There's that moment when driving when you realize you've pushed things too far. We all have done it, although it's more likely occurred behind the wheel of a pickup truck or a rugged little off-roader than in a Corolla.
So it may not surprise you that I have, like many, found myself and the vehicle I'm driving buried up to the axles in quagmire. Maybe it was on the beaches of the Outer Banks, or maybe during a particularly furious snowstorm somewhere in the hills of Pennsyltucky. In both cases, I was skilled enough — or lucky enough, depending on how you look at it — to extricate myself, albeit not without a heavy dose of panic, sweat and mental images of having to call for a rescue party.

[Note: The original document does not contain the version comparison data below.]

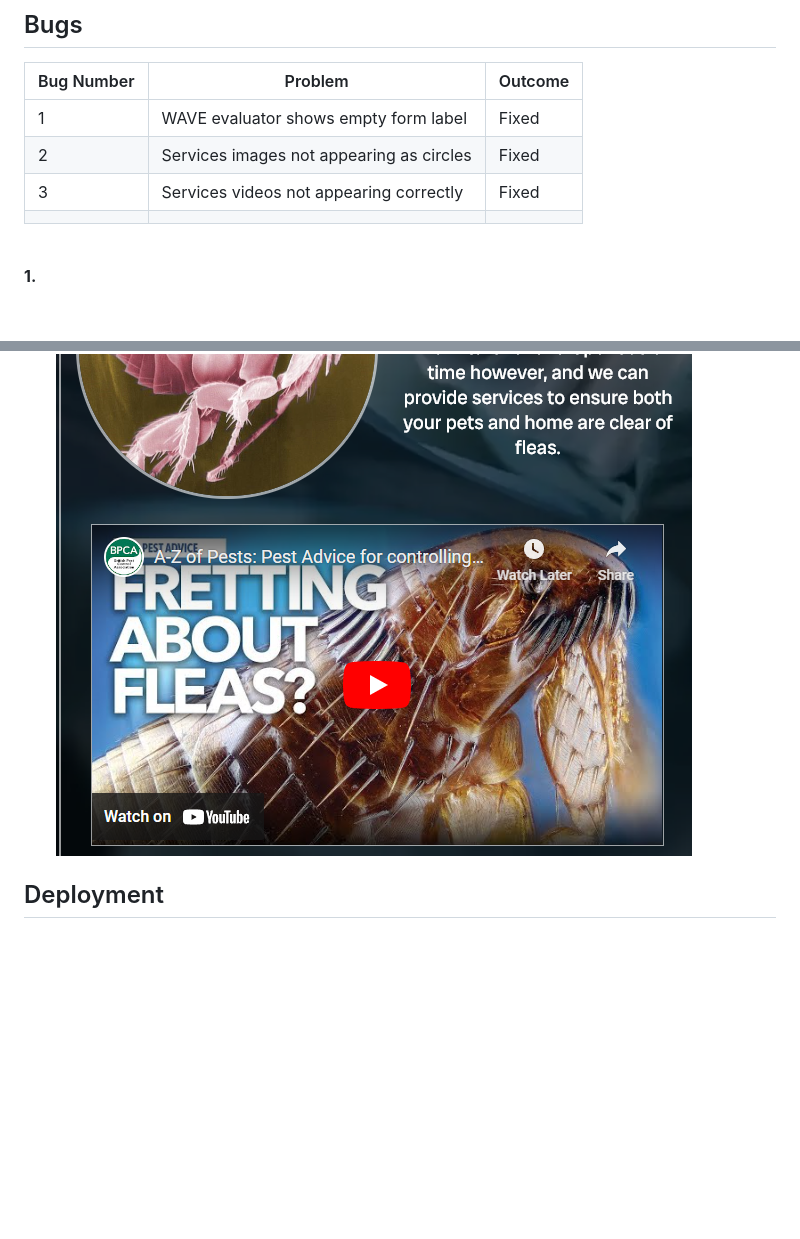
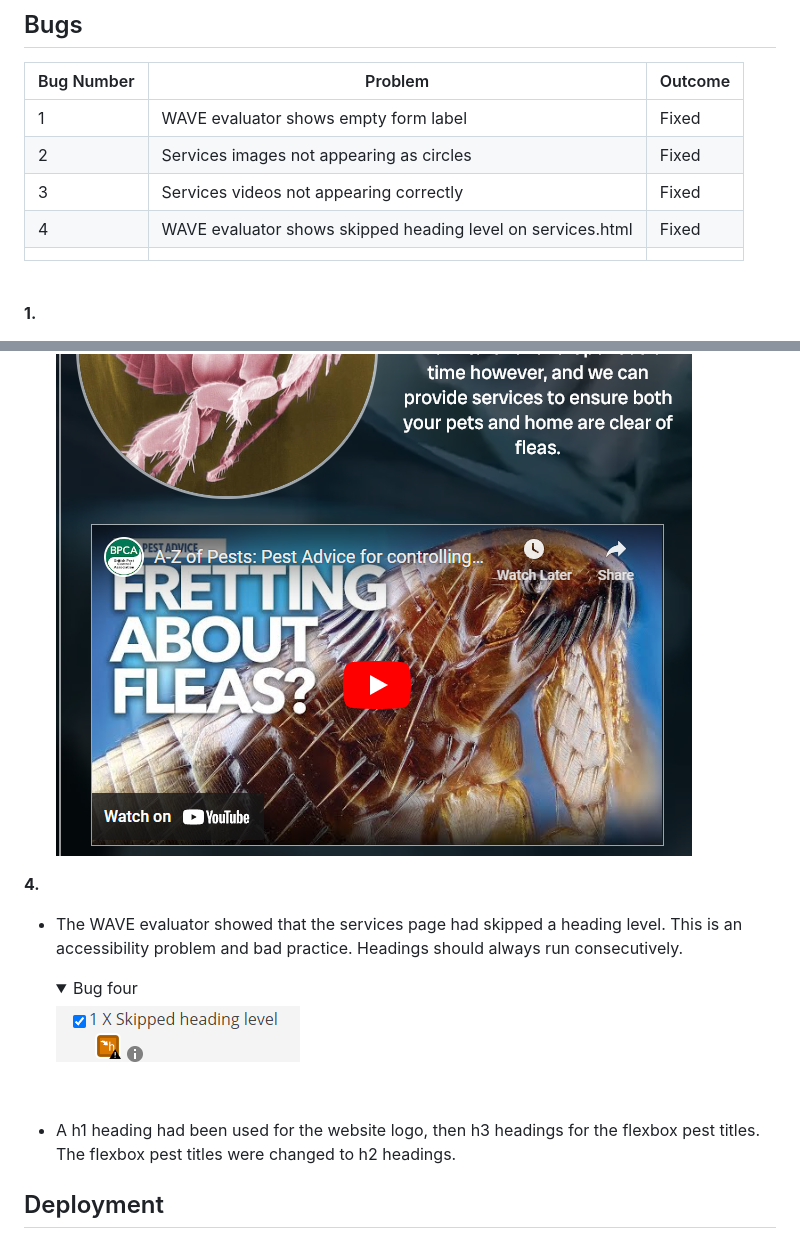
Before and after one commit to harrypmdev/help-me-pest-control-website, a Markdown page: README.md, 2 parts joined by grey strips. Drawn GitHub-style; pictures changed too: assets/documentation/bug-four.png (added); folded sections open; blank space fills up the shorter version.

Commit message:
feat: added fourth bug fix to README.md bugs section

```diff
--- a/README.md
+++ b/README.md
@@ -228,6 +228,7 @@ It is of course important to note that Lighthouse is an automated anaylsis and i
 |1 |WAVE evaluator shows empty form label | Fixed
 |2 |Services images not appearing as circles | Fixed
 3 | Services videos not appearing correctly | Fixed
+4 | WAVE evaluator shows skipped heading level on services.html | Fixed
 ||||
 
 <br>
@@ -282,6 +286,17 @@ It is of course important to note that Lighthouse is an automated anaylsis and i
     ![bug-three-solved](/assets/documentation/bug-three-fixed.png)
 
     </details>
+
+**4.**
+- The WAVE evaluator showed that the services page had skipped a heading level. This is an accessibility problem and bad practice. Headings should always run consecutively.
+    <details>
+    <summary>Bug four</summary>
+
+    ![bug-four](/assets/documentation/bug-four.png)
+
+    </details>
+    <br>
+- A h1 heading had been used for the website logo, then h3 headings for the flexbox pest titles. The flexbox pest titles were changed to h2 headings.
 
 
 ## Deployment
```
Also changed, not shown: other parts of README.md (+3 -0 lines).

Oh, if I had only had Crawl Control, which takes over a vehicle's acceleration and braking; all you do is select the speed you want to travel, anywhere from 1-5 mph, and steer. The truck does the rest, gently descending a rock-encrusted slope or digging its way out of the sand or snow. It's quite remarkable and a testament to the power of a microchip, not to mention the engineers at Toyota.
Remarkably, Crawl Control can be found on the 2016 Toyota Tacoma pickup truck. Aside from Toyota, the only other brand with it is Range Rover, which costs quite a bit more.
The Toyota's the better deal, and not just because of its affordable price. Let's face it, you'd never be able to dump a load of mulch in the back of a Range Rover. Oh, you could, I guess, but try explaining why a freight car of Febreze might be a good idea.
So not only does the new Tacoma allow you to take that shortcut your friends told you never to take, it will also haul a lot of stuff. Either way, it saves your carcass and a lot of explanations. In other words, it makes life easier.
And there's plenty of other technology the truck offers that adds to the ease.
If you're heading to the local shopping center, you'll be able to keep all the mindless drivers at bay, both on the way and in the parking lot, thanks to the blind-spot monitor with rear cross-traffic alert. Also, you can recharge your smartphone wirelessly or start the truck at the touch of a button. There's dual-zone automatic climate control to keep you comfy and a touchscreen audio system with audio jack, USB port and Bluetooth to keep you entertained during the daily commute. There's even a standard Go Pro mount located near the rearview mirror to catch egregious drivers on camera or record your rollicking, off-road weekend.
Of course, when you want to entertain yourself by heading some place less civilized, the Tacoma is ready to handle it.
The 2016 Tacoma is offered in base SR, SR5, TRD Sport, TRD Off-Road and top-of-the line Limited trim. There are two cab styles, extended Access Cab and four-door Double Cab, with either rear-wheel drive or all-wheel drive. Access Cabs have a 127.4-inch wheelbase and a 73.7-inch bed. Double Cabs are offered with a 127.4-inch wheelbase with a shorter 60.5-inch bed or a 141-inch wheelbase with the longer 73.7-inch bed.
The platform has been strengthened to make it safer, while the suspension has been revised so that your vertebrae no longer shatter when traversing troublesome terrain. It's much improved.
When it comes to powering your truck, there are two options. If you're really not in a hurry, you might be able to put up with the wheezy 2.7-liter double-overhead-cam four-cylinder engine that generates 159 horsepower and 180 pound-feet of torque. But why would you? The Environmental Protection Agency rates this driveline at 19 mpg city and 21 mpg highway with all-wheel drive and a 5-speed manual. Opting for the automatic increases the highway mileage to 22 mpg. And while you could opt for rear-wheel drive and an automatic, it's still only 19 city, 23 highway.
You want Toyota's new 3.5-liter V-6, rated at 278 horsepower and 265 pound-feet of torque mated to a 6-speed manual or automatic transmission. With rear-wheel drive and the automatic, mileage comes in at 19 city and 24 highway, better than any four-cylinder powerplant. Opting for four-wheel drive takes the ratings down to 17 city, 21 highway with the manual, and 18 city, 23 highway with the automatic. Equip this baby right and you can yank 6,800 pounds of trailer and 1,620 pounds of junk.
And being a new model, you'll also get all of those electronic driveline gewgaws that come in handy when you least expect it, such as Multi-Terrain Select, which adjusts the trucks systems to suit the terrain you're traversing. There's also a locking rear differential, hill start assist, stability control, traction control, anti-lock brakes, electronic brake force distribution and brake assist. There's even a rear backup camera.
Finally, need I say that Toyota expertly facelifted the Tacoma while maintaining its classic personality? And given that the Tacoma starts at $25,385, it's hard to resist.
I mean, look at it. It's one tough truck that's easy to adore.
Make mine a Double Cab 4x4 TRD Off-Road, please.
2016 TOYOTA TACOMA
Engine: 2.7-liter, I-4 (159 hp); 3.5-liter, V-6 (278 hp)
EPA rating (city/highway): 19/23 mpg (I-4, automatic)